Everything in the listing below needs restating exactly, apart from the pictures.

___ DATASET RECORDS ___

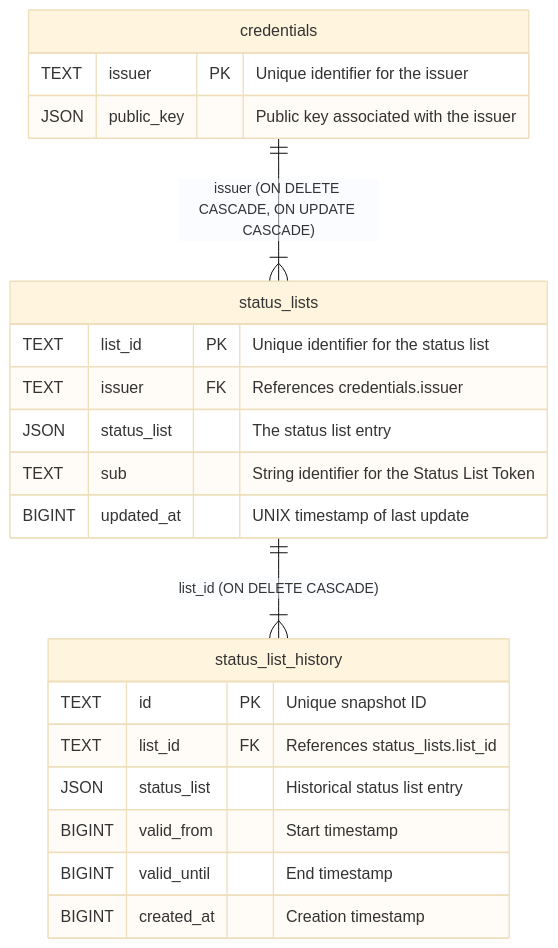
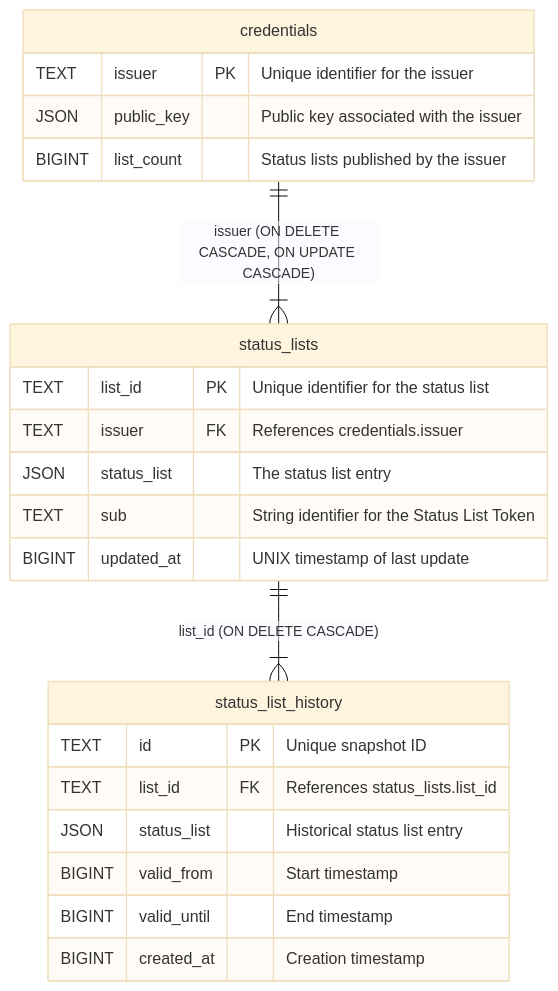
The diagram in src/outbound/sql/README.md (adorsys/status-list-server), drawn with Mermaid (base theme) before and after one commit. The commit also changed other lines of this file and 27 other files, not shown here.

````diff
--- a/src/outbound/sql/README.md
+++ b/src/outbound/sql/README.md
@@ -65,24 +71,25 @@
 ```mermaid
 erDiagram
     credentials {
         TEXT issuer PK "Unique identifier for the issuer"
         JSON public_key "Public key associated with the issuer"
+        BIGINT list_count "Status lists published by the issuer"
     }
     status_lists {
         TEXT list_id PK "Unique identifier for the status list"
         TEXT issuer FK "References credentials.issuer"
         JSON status_list "The status list entry"
         TEXT sub "String identifier for the Status List Token"
         BIGINT updated_at "UNIX timestamp of last update"
     }
     status_list_history {
         TEXT id PK "Unique snapshot ID"
         TEXT list_id FK "References status_lists.list_id"
         JSON status_list "Historical status list entry"
         BIGINT valid_from "Start timestamp"
         BIGINT valid_until "End timestamp"
         BIGINT created_at "Creation timestamp"
     }
     credentials ||--|{ status_lists : "issuer (ON DELETE CASCADE, ON UPDATE CASCADE)"
     status_lists ||--|{ status_list_history : "list_id (ON DELETE CASCADE)"
 ```
````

___

**ANSWER SPACE:**
The diagram in src/outbound/sql/README.md (adorsys/status-list-server), drawn with Mermaid (base theme) before and after one commit. The commit also changed other lines of this file and 27 other files, not shown here.

````diff
--- a/src/outbound/sql/README.md
+++ b/src/outbound/sql/README.md
@@ -65,24 +71,25 @@
 ```mermaid
 erDiagram
     credentials {
         TEXT issuer PK "Unique identifier for the issuer"
         JSON public_key "Public key associated with the issuer"
+        BIGINT list_count "Status lists published by the issuer"
     }
     status_lists {
         TEXT list_id PK "Unique identifier for the status list"
         TEXT issuer FK "References credentials.issuer"
         JSON status_list "The status list entry"
         TEXT sub "String identifier for the Status List Token"
         BIGINT updated_at "UNIX timestamp of last update"
     }
     status_list_history {
         TEXT id PK "Unique snapshot ID"
         TEXT list_id FK "References status_lists.list_id"
         JSON status_list "Historical status list entry"
         BIGINT valid_from "Start timestamp"
         BIGINT valid_until "End timestamp"
         BIGINT created_at "Creation timestamp"
     }
     credentials ||--|{ status_lists : "issuer (ON DELETE CASCADE, ON UPDATE CASCADE)"
     status_lists ||--|{ status_list_history : "list_id (ON DELETE CASCADE)"
 ```
````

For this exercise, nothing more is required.